In the third project started in 2016, we are working with the Office of Financial Empowerment to create a renewed vision for the Financial Empowerment Centers and dramatically improve the financial stability of clients, both in New York City and nationally. Since 2008, Financial Empowerment Centers were created in New York City to offer free, professional, one-on-one financial counseling services to help people in crisis to stabilize their finances and plan for their future.
At Designing for Financial Empowerment, service design has been used to improve policies and services, which can improve the financial capabilities of low-income individuals and families. As a collaborative and participatory practice, service design methods and tools have been used throughout the initiative to engage government offices at all levels to collaborate with citizens, experts, and community-based organizations in order to create and deliver better public services. All three Designing for Financial Empowerment projects have been structured in three iterative and overlapping phases: Discovery, Co-Design, and Prototyping. The Discovery phase is structured as an inquiry-based learning process to acquire first-hand experience of the challenges, opportunities and capabilities experienced by the various stakeholders involved in the service delivery process; the Co-design phase brings together all service stakeholders to explore opportunities for new or improved services; and the prototyping phase includes iterative development, testing and refinement of the new or improved service.
The service design process is a vital tool for expanding the boundaries of public sector stakeholder engagement in solving community challenges. Deliberately designing services in this way has helped to ensure that the experience and value of public services meet the needs of citizens, government, and community partners.
We thought that the problem DFE is solving was very clear, helping people who don't have the education or knowledge around financial terms and services understand these better in terms of their own financial independence.

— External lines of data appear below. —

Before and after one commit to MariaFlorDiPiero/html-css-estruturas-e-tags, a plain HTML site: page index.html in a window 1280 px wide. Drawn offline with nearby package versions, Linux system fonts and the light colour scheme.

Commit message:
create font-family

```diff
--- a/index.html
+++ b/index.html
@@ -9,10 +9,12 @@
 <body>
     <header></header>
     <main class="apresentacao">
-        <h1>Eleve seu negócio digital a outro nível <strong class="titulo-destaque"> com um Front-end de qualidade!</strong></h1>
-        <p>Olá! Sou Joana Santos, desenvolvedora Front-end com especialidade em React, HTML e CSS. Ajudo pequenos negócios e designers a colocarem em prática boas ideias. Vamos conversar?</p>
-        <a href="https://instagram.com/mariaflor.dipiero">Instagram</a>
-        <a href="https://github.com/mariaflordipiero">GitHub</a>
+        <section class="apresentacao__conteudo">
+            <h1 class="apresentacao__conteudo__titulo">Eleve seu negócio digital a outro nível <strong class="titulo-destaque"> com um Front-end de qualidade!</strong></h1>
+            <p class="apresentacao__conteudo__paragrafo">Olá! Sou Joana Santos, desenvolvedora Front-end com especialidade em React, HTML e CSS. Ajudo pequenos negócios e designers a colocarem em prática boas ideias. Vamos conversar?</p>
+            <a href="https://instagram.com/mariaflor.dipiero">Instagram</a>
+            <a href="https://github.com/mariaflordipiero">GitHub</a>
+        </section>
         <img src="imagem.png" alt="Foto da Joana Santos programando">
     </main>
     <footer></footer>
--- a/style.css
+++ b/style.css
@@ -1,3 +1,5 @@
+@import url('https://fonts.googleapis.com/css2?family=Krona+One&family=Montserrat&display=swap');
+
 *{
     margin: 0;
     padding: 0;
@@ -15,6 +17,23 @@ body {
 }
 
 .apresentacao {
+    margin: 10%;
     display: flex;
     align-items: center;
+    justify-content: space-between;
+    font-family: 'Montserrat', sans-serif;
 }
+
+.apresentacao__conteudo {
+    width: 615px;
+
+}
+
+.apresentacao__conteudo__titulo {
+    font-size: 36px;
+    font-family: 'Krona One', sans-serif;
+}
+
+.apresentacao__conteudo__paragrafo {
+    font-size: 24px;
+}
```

Giving people a way to educate, and thus empower, themselves is a clear way for people to better manage their money.